*** Opening of TASK INPUT ***
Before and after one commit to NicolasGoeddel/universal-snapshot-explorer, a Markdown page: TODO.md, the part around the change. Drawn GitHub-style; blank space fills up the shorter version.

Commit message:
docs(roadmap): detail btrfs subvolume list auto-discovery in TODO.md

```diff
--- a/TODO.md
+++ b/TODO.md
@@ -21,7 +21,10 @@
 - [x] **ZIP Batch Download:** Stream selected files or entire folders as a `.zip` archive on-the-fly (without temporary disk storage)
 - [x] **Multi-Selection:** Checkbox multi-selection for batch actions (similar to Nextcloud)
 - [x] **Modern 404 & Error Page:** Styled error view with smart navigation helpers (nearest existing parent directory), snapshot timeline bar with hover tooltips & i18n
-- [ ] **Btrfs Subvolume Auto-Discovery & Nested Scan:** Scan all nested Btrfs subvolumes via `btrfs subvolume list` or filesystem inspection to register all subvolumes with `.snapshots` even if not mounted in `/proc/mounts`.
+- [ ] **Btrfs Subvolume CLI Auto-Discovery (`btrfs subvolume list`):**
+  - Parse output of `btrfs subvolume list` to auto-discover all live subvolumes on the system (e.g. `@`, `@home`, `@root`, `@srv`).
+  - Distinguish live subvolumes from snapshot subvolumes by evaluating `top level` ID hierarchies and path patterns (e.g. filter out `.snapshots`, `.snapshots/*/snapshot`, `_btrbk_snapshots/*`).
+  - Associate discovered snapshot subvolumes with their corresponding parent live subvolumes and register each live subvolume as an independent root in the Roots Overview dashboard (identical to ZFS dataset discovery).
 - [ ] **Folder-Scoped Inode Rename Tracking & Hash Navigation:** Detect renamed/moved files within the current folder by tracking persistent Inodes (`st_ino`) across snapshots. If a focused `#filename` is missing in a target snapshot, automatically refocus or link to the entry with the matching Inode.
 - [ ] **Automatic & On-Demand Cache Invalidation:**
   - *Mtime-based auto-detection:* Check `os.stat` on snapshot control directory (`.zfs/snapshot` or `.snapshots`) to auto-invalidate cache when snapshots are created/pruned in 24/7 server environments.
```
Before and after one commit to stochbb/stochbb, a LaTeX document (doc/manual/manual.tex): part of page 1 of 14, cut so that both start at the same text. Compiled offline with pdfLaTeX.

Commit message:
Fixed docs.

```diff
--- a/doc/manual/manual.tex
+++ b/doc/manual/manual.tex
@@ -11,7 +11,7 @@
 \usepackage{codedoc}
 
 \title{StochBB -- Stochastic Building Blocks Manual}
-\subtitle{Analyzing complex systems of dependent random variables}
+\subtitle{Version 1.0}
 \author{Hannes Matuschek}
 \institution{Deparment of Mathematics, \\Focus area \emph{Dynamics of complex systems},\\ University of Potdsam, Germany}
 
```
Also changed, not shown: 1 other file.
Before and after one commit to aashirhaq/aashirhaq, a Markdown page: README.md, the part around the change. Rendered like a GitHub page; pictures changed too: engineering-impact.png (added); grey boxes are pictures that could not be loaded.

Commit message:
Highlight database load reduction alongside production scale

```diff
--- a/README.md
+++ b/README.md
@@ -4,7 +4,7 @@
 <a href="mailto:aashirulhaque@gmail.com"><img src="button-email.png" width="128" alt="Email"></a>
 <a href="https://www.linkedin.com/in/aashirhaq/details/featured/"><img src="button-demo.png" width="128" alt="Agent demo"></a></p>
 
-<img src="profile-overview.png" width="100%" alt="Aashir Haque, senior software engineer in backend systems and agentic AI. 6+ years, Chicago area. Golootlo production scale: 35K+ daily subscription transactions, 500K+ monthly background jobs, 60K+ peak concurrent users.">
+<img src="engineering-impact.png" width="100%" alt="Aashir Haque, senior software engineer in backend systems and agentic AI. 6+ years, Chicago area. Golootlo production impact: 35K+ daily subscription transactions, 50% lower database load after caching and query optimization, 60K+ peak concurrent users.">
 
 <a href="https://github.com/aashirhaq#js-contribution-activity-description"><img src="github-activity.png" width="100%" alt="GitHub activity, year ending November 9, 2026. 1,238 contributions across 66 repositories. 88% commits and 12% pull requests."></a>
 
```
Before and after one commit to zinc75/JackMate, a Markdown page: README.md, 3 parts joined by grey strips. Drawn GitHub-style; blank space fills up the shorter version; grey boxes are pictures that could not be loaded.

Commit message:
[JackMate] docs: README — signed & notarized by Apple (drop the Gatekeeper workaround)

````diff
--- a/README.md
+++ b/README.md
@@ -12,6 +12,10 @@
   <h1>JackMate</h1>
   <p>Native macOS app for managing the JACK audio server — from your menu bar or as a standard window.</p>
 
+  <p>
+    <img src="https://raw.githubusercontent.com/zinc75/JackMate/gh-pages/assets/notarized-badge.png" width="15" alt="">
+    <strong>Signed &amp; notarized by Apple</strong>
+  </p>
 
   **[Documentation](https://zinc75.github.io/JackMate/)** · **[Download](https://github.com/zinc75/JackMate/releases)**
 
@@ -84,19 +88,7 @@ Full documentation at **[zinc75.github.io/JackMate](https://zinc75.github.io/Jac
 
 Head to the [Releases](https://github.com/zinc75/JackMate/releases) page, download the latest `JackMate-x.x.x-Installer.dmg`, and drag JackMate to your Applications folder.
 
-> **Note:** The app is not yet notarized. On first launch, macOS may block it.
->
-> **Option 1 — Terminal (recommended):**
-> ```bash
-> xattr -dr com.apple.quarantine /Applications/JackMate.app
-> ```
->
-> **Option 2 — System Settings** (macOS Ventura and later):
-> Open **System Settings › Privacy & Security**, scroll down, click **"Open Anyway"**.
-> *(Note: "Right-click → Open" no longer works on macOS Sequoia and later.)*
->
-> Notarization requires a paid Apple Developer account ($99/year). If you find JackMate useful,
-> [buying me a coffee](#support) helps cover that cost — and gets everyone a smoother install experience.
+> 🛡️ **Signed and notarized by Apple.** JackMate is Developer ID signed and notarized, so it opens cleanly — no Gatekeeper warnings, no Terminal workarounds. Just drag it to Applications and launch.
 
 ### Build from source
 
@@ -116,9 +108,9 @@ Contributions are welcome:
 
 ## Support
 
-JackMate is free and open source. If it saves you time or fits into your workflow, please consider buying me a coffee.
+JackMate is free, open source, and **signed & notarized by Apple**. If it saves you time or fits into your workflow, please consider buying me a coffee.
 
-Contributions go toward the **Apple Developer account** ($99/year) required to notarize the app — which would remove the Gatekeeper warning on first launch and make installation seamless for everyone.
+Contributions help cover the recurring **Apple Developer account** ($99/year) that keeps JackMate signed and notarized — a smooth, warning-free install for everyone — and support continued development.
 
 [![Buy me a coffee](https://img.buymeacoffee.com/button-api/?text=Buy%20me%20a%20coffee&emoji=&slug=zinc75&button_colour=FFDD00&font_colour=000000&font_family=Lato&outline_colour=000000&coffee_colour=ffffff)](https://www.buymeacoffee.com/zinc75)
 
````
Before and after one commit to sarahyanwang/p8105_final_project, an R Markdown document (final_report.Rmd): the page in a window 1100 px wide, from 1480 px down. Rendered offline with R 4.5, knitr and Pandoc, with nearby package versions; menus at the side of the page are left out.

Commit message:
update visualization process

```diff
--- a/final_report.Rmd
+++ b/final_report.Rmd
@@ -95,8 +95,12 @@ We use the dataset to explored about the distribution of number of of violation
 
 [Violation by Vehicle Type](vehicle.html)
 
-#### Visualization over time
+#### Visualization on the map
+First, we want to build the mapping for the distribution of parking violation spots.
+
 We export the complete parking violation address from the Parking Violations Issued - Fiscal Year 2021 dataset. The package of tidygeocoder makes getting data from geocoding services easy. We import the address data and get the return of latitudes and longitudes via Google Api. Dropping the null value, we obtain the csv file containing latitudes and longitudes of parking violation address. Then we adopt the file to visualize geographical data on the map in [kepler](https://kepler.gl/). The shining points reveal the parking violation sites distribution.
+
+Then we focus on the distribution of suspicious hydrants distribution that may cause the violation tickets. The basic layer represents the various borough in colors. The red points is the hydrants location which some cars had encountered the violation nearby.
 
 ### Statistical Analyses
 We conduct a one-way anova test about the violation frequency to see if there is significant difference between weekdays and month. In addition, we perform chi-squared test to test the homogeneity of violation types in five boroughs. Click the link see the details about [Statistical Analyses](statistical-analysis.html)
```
*** Close of TASK INPUT ***
ASSIGNED TASK:
Write out every line in the data that holds the string "snapshots".

RESULT OF THE EXERCISE:
-- [ ] **Btrfs Subvolume Auto-Discovery & Nested Scan:** Scan all nested Btrfs subvolumes via `btrfs subvolume list` or filesystem inspection to register all subvolumes with `.snapshots` even if not mounted in `/proc/mounts`.
+  - Distinguish live subvolumes from snapshot subvolumes by evaluating `top level` ID hierarchies and path patterns (e.g. filter out `.snapshots`, `.snapshots/*/snapshot`, `_btrbk_snapshots/*`).
 - [ ] **Folder-Scoped Inode Rename Tracking & Hash Navigation:** Detect renamed/moved files within the current folder by tracking persistent Inodes (`st_ino`) across snapshots. If a focused `#filename` is missing in a target snapshot, automatically refocus or link to the entry with the matching Inode.
   - *Mtime-based auto-detection:* Check `os.stat` on snapshot control directory (`.zfs/snapshot` or `.snapshots`) to auto-invalidate cache when snapshots are created/pruned in 24/7 server environments.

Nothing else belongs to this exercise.